It’s not usually a point of pride to lose at something 23 times in a row, especially in the world of competitive gaming. But for Ubisoft Quebec’s Stephane Jankowski, it’s not only a point of pride, it’s proof that Might & Magic: Duel of Champions – for which he is the producer – is working.

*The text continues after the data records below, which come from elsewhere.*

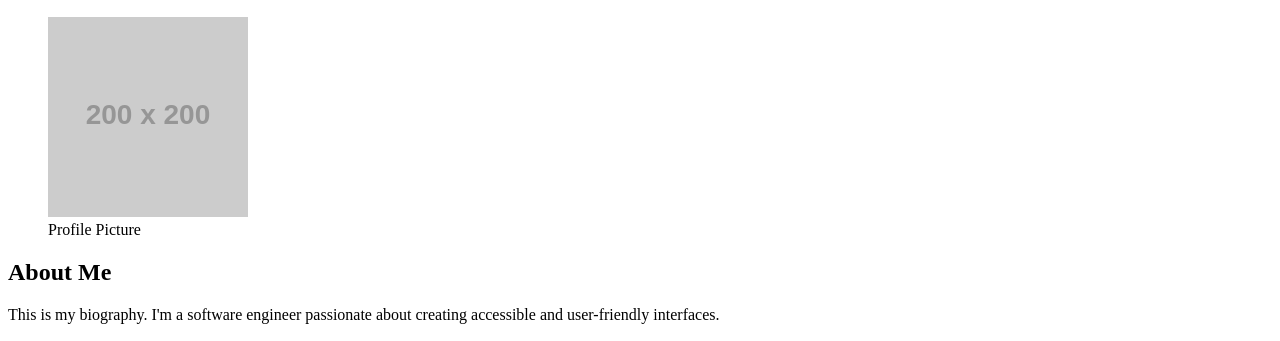
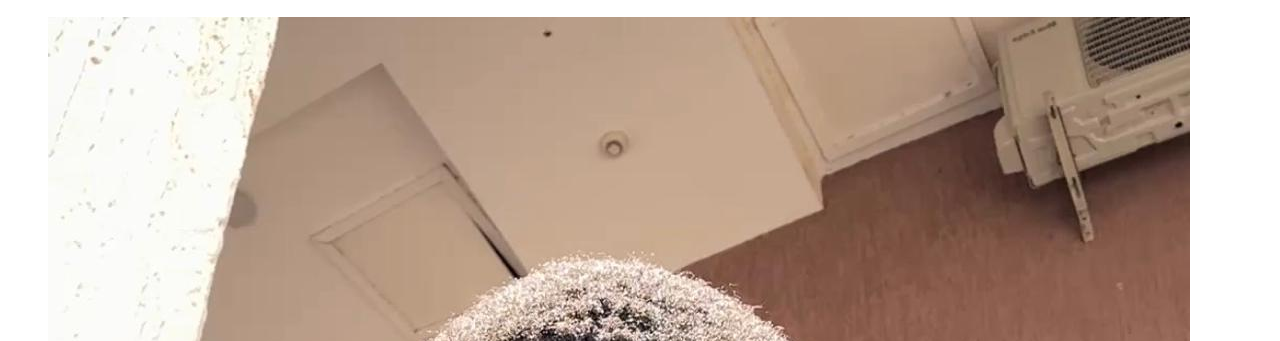
Before and after one commit to youneedgreg/profile-card, a plain HTML site: page index.html in a window 1280 px wide. Shown: the part 50-391 px from the top of the page. Drawn offline with Linux system fonts and the light colour scheme; placeholder pictures from the web are drawn by us.

Commit message:
added the  profile to html

```diff
--- a/index.html
+++ b/index.html
@@ -21,7 +21,7 @@
             <figure>
                 <img
                     data-testid="test-user-avatar"
-                    src="https://via.placeholder.com/200"
+                    src="assets/images/profile.jpg"
                     alt="Profile picture of Gregory Odete"
                 >
                 <figcaption>Profile Picture</figcaption>
```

New cards are acquired in Duel of Champions as they are in Magic the Gathering and every other CCG; players buy a “pack” of cards which contains a set number of random cards. Given that some cards are very rare to come by, this can mean opening a lot of packs of cards to build the dream deck. It’s not dissimilar to the concept of Kompu Gacha – a Japanese model where players will buy randomised virtual items in the hope of collecting a specific set for a major payout. Kompu Gacha is far closer to gambling than a CCG game, and has been banned in Japan to the chagrin of the social giants that made extensive use of it such as DeNA and GREE, but despite sitting far far enough on the ethical side of the scale to avoid legislation, there has always been the potential that CCGs can become a dangerous addition from the perspective of an individual’s financial health.